Integrating multiple third-party libraries in a C++ project often leads to a common yet tricky issue: macro conflicts. Since macros are processed by the preprocessor and are not restricted by namespaces or scopes, conflicts are easy to run into. This article aims to share several strategies to resolve such conflicts effectively.

Prefixing Macros with Library Names

A best practice recommendation is to prefix your macros with the library name or a unique identifier to reduce the likelihood of conflicts. For instance, if your library is called MyLib, then the macro should be defined as MYLIB_SOME_MACRO instead of just SOME_MACRO. This approach’s simplicity and directness are its main advantages, but it requires that you can modify the library source code.

Pros: Easy to implement; enhances code readability and maintainability.

Cons: Only applicable to code bases you can modify.

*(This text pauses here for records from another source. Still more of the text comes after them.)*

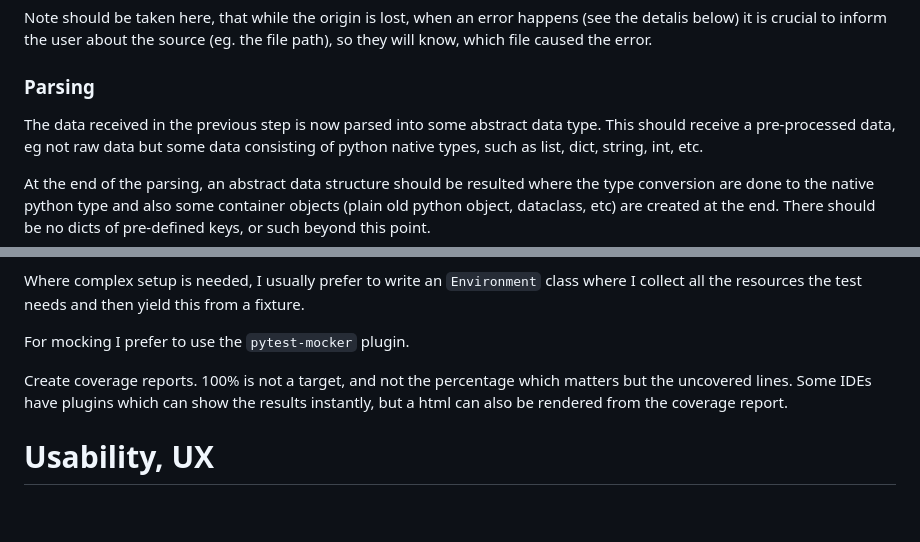
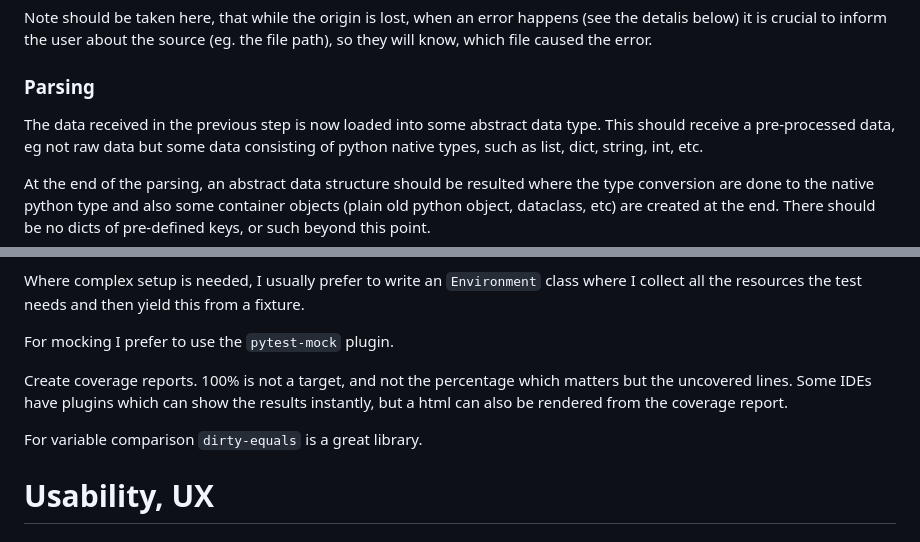
Before and after one commit to csernazs/misc, a Markdown page: docs/python_programming_guide.md, 2 parts joined by grey strips. GitHub-like rendering; blank space fills up the shorter version.

```diff
--- a/docs/python_programming_guide.md
+++ b/docs/python_programming_guide.md
@@ -67,7 +67,7 @@ the file path), so they will know, which file caused the error.
 
 ### Parsing
 
-The data received in the previous step is now parsed into some abstract data
+The data received in the previous step is now loaded into some abstract data
 type. This should receive a pre-processed data, eg not raw data but some data
 consisting of python native types, such as list, dict, string, int, etc.
 
@@ -627,11 +683,13 @@ Where complex setup is needed, I usually prefer to write an `Environment` class
 where I collect all the resources the test needs and then yield this from a
 fixture.
 
-For mocking I prefer to use the `pytest-mocker` plugin.
+For mocking I prefer to use the `pytest-mock` plugin.
 
 Create coverage reports. 100% is not a target, and not the percentage which
 matters but the uncovered lines. Some IDEs have plugins which can show the
 results instantly, but a html can also be rendered from the coverage report.
+
+For variable comparison `dirty-equals` is a great library.
 
 # Usability, UX
 
```
Also changed, not shown: other parts of docs/python_programming_guide.md (+64 -8 lines).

In cases where modifying third-party libraries isn’t an option—a scenario all too familiar to developers—a viable workaround involves the creation of a wrapper header file, commonly referred to as fwd.h. This file serves as a conduit for including the actual library headers, with a strategic implementation of push_macro and pop_macro directives. These directives are instrumental in preserving and restoring macro definitions that might otherwise clash, and are universally supported by the three major C++ compilers.

Consider a typical scenario where two libraries, A and B, both define CHECK macro - a frequent source of conflict in my experience. In this case, if you prefer to retain B’s definition of CHECK, you would encapsulate A’s headers within A_fwd.h as follows:

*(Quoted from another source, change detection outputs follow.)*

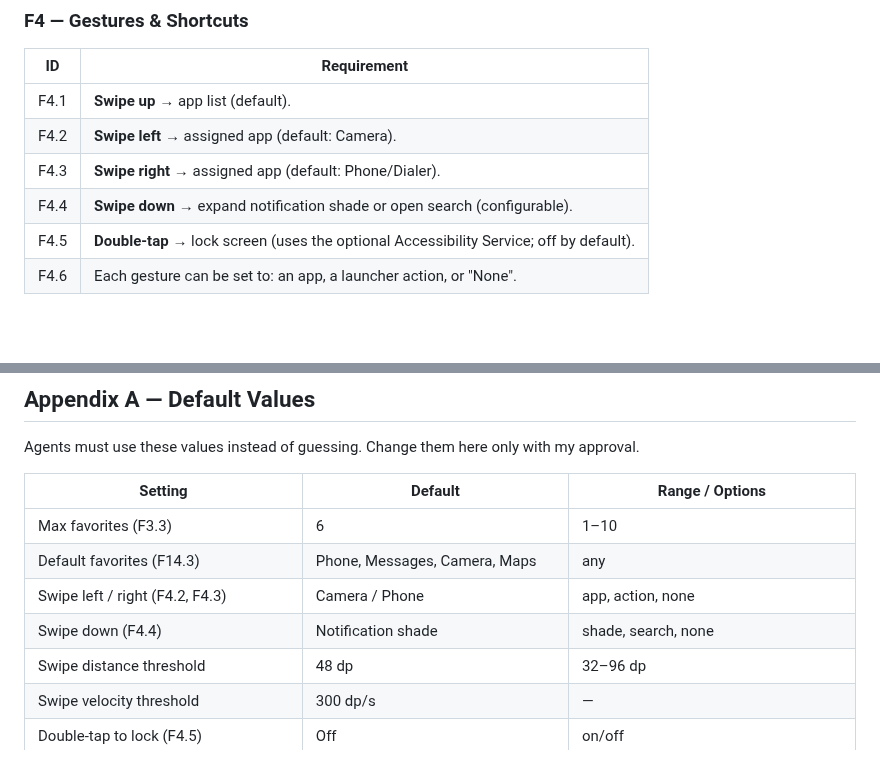
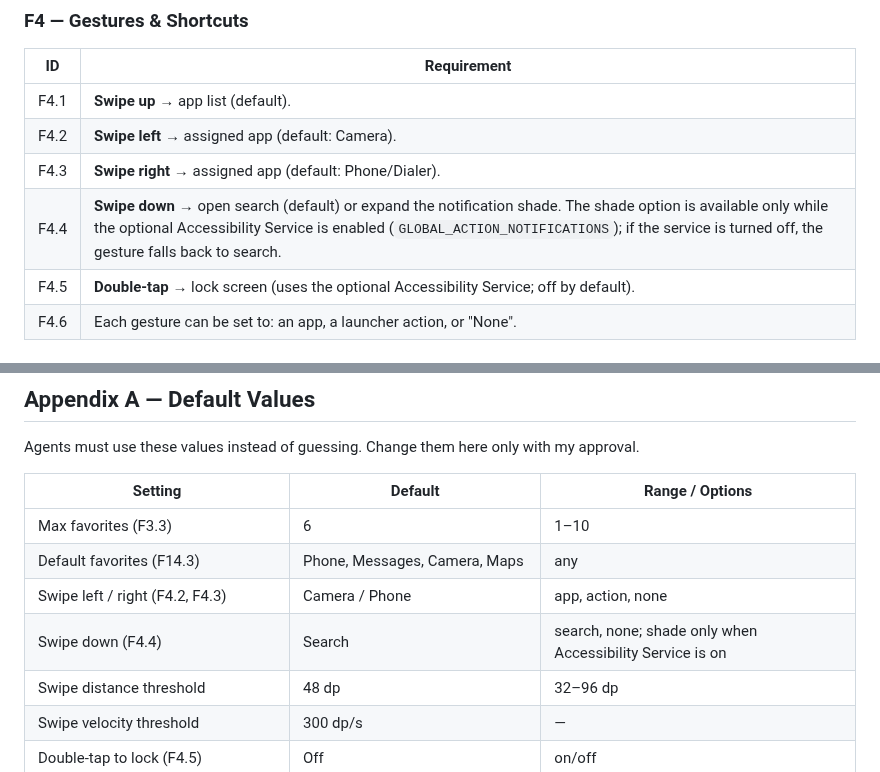
Before and after one commit to iamabhinav-dev/ZeroOS, a Markdown page: REQUIREMENTS.md, 2 parts joined by grey strips. Rendered like a GitHub page; blank space fills up the shorter version.

```diff
--- a/REQUIREMENTS.md
+++ b/REQUIREMENTS.md
@@ -112,7 +112,7 @@ The default screen shown when I press Home.
 | F4.1 | **Swipe up** → app list (default). |
 | F4.2 | **Swipe left** → assigned app (default: Camera). |
 | F4.3 | **Swipe right** → assigned app (default: Phone/Dialer). |
-| F4.4 | **Swipe down** → expand notification shade or open search (configurable). |
+| F4.4 | **Swipe down** → open search (default) or expand the notification shade. The shade option is available only while the optional Accessibility Service is enabled (`GLOBAL_ACTION_NOTIFICATIONS`); if the service is turned off, the gesture falls back to search. |
 | F4.5 | **Double-tap** → lock screen (uses the optional Accessibility Service; off by default). |
 | F4.6 | Each gesture can be set to: an app, a launcher action, or "None". |
 
@@ -481,7 +481,7 @@ Agents must use these values instead of guessing. Change them here only with my
 | Max favorites (F3.3) | 6 | 1–10 |
 | Default favorites (F14.3) | Phone, Messages, Camera, Maps | any |
 | Swipe left / right (F4.2, F4.3) | Camera / Phone | app, action, none |
-| Swipe down (F4.4) | Notification shade | shade, search, none |
+| Swipe down (F4.4) | Search | search, none; shade only when Accessibility Service is on |
 | Swipe distance threshold | 48 dp | 32–96 dp |
 | Swipe velocity threshold | 300 dp/s | — |
 | Double-tap to lock (F4.5) | Off | on/off |
```
Also changed, not shown: IMPLEMENTATION_PLAN.md (+2 -2 lines).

// A_fwd.h
#pragma once

#pragma push_macro("CHECK")
#undef CHECK

#include "A.h" // And other A's headers

#pragma pop_macro("CHECK")

Whenever your project requires access to library A’s API, simply include A_fwd.h instead of directly including A’s headers. This approach not only circumvents macro conflicts with elegance but also ensures seamless integration of multiple libraries, even when they share macro names.

Pros: No need to modify third-party library code; provides a flexible isolation mechanism.

Cons: Requires additional maintenance; may obscure some problems leaking from the library.

PImpl Idiom

The PImpl Idiom presents a solution only in very limited cases. We still use our A/B’s example. This trick will shine when B’s CHECK is essential within a single class, and the class’s implementation is independent of A. This technique allows for the encapsulation of a class’s implementation details, minimizing header dependencies and thereby isolating potential macro conflicts to the implementation side.

// MyClass.h - Interface using PImpl idiom
#include <memory>

class MyClassImpl; // Forward declaration of the implementation class

class MyClass {
    ~MyClass(); // Destructor must be defined where MyClassImpl is fully defined, typically in the .cpp file
    // Other public interface methods

    std::unique_ptr<MyClassImpl> pImpl;

// MyClassImpl.h
#include "B.h" // Include library B's header where CHECK macro is defined

class MyClassImpl {
    // Implementation details that utilize B's CHECK macro

#include "MyClass.h"
#include "MyClassImpl.h" // Include the PImpl implementation details

MyClass::MyClass() : pImpl(new MyClassImpl()) {}

This arrangement ensures that the macro conflict is neatly avoided by confining the inclusion of conflicting headers to the source file of the PImpl class, rather than the original translation unit.

Pros: Reduces compile-time dependencies; improves code encapsulation and isolation; applicable to unmodifiable code.

Cons: Limited applications; increases implementation complexity; might introduce a slight performance overhead.


Macro conflicts in C++ can be a hurdle, but with the right strategies, they are manageable. Each method has its context where it shines, offering a blend of maintainability, readability, and encapsulation. Experiment with these strategies in your projects to find the best fit, and keep your C++ codebase healthy and robust.